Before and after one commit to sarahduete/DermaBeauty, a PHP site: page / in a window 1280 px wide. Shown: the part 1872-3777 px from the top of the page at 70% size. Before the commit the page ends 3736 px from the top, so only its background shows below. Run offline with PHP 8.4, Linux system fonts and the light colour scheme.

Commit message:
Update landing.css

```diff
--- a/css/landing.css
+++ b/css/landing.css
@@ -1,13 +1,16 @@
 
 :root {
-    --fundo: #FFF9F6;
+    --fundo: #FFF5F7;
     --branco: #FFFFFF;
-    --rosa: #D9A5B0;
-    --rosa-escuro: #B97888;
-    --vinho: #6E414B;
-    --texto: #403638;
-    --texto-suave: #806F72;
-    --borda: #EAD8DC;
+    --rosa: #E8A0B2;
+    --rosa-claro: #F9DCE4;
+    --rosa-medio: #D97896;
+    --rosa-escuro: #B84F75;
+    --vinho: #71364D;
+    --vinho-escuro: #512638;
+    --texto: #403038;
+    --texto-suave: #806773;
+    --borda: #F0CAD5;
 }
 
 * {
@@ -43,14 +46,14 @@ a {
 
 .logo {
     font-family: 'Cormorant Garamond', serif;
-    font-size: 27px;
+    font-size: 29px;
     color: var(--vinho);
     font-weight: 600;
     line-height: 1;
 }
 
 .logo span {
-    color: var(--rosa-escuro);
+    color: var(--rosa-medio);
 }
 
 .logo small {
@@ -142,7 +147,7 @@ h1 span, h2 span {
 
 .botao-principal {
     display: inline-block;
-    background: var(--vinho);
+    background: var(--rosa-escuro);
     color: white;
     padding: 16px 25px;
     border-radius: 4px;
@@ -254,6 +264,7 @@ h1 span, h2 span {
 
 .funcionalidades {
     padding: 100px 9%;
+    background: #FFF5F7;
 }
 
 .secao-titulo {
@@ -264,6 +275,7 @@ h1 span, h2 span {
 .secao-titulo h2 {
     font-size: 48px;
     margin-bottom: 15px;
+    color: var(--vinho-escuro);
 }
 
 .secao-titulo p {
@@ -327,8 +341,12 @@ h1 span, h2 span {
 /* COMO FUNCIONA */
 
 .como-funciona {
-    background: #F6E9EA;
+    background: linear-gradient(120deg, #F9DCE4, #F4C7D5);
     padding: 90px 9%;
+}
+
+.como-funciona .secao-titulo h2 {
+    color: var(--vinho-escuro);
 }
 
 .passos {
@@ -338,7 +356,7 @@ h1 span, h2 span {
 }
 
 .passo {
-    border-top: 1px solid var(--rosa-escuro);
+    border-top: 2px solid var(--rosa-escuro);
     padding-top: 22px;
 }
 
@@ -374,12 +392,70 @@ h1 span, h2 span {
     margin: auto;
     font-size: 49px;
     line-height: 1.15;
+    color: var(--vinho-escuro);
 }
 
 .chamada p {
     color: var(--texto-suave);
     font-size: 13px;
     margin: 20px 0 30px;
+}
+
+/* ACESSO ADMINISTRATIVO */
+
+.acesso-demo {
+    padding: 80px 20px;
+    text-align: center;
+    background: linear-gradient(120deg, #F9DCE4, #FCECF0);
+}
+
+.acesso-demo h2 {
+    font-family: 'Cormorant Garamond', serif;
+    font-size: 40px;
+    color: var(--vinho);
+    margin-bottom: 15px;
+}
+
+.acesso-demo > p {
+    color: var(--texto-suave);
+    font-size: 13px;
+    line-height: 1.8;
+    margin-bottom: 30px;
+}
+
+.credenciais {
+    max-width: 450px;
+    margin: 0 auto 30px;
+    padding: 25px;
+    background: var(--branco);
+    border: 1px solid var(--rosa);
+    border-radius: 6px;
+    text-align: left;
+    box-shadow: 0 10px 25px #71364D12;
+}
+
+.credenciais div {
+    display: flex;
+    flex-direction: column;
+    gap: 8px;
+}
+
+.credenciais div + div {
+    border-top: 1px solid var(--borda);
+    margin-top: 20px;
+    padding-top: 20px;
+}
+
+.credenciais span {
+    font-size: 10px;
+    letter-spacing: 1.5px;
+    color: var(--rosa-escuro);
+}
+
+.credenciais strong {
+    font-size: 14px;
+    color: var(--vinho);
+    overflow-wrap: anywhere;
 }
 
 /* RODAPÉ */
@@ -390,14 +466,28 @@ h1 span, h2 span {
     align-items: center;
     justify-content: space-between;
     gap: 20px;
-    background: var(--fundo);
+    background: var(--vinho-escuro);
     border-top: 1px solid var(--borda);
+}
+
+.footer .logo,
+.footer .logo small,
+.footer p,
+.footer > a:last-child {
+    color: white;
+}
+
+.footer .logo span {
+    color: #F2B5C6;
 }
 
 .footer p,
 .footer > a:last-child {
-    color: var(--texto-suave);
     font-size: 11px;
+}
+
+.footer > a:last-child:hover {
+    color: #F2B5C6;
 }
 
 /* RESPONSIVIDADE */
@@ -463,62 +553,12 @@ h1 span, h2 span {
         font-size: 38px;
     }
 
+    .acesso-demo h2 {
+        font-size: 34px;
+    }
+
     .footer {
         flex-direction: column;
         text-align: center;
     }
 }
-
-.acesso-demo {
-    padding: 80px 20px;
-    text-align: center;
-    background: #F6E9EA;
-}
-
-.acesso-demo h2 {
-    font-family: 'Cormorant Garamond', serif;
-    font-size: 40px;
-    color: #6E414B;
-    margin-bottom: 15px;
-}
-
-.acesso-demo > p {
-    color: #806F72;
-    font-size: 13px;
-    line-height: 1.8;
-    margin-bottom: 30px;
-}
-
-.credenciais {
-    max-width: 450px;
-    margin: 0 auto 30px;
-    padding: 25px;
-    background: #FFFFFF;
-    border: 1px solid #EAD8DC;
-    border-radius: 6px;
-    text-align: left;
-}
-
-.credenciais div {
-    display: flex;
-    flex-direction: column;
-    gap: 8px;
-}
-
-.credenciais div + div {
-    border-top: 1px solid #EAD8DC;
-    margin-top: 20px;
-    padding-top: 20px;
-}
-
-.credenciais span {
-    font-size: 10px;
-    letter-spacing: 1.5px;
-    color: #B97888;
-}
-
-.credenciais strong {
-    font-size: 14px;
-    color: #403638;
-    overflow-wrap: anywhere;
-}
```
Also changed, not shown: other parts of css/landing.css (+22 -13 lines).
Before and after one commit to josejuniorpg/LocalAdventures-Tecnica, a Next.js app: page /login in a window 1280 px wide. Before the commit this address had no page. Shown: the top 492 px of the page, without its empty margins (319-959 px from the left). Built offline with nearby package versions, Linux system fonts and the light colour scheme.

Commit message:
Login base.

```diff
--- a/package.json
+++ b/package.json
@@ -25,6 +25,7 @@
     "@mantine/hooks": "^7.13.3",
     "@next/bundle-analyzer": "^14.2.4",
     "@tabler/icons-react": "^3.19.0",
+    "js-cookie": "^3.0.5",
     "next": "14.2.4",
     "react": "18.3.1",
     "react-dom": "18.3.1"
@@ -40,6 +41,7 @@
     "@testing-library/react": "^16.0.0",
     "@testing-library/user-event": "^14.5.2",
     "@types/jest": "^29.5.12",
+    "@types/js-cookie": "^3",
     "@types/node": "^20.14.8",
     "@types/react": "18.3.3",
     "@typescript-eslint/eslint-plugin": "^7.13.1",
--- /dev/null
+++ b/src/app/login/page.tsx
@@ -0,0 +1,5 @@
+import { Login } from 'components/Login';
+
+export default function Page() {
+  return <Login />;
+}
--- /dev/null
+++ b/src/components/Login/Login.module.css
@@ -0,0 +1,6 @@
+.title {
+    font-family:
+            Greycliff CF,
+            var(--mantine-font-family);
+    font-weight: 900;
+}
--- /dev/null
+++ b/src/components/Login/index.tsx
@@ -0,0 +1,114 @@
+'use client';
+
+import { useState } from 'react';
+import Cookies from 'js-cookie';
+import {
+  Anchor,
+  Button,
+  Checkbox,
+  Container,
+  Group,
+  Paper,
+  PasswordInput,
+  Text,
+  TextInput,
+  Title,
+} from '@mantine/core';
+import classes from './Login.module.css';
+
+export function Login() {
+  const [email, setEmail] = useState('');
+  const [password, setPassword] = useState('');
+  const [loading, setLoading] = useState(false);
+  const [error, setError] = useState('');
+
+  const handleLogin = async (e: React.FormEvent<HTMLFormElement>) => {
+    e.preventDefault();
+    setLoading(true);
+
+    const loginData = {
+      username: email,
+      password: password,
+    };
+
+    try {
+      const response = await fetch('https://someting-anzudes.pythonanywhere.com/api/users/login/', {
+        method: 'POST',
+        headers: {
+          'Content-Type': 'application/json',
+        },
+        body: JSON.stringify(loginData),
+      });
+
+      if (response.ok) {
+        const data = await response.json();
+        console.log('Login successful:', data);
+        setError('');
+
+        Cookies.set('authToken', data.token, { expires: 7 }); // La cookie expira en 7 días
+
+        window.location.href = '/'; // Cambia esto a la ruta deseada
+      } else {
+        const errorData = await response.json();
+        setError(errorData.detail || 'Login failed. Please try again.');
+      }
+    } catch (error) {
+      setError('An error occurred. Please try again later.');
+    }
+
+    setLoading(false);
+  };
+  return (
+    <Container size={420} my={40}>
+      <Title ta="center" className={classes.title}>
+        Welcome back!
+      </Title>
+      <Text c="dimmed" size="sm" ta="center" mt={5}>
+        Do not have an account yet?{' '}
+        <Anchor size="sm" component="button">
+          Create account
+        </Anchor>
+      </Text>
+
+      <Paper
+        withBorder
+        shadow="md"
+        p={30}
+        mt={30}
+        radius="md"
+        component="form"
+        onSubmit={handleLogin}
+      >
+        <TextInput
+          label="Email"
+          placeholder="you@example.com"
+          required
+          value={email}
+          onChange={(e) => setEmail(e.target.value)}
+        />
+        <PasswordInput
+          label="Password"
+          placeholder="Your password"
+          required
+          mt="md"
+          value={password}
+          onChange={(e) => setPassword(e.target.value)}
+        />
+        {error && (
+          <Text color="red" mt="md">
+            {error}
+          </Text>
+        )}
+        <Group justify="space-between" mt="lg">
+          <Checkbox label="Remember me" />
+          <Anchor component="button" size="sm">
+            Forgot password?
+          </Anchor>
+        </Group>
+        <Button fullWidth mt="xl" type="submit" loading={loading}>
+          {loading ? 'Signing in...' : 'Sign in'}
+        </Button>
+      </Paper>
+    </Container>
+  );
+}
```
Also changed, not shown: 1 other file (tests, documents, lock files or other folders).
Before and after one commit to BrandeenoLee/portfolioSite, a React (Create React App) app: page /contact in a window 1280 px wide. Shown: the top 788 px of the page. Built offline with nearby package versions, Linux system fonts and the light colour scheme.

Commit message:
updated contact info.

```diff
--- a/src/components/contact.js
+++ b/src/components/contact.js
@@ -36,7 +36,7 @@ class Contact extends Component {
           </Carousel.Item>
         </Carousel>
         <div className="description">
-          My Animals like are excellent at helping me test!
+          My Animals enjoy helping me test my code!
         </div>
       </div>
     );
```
----------------
**What to work on:** Return each line of the records above in which the word "footer" occurs.

**Solution for this task:**
+.footer .logo,
+.footer .logo small,
+.footer p,
+.footer > a:last-child {
+.footer .logo span {
 .footer p,
 .footer > a:last-child {
+.footer > a:last-child:hover {
     .footer {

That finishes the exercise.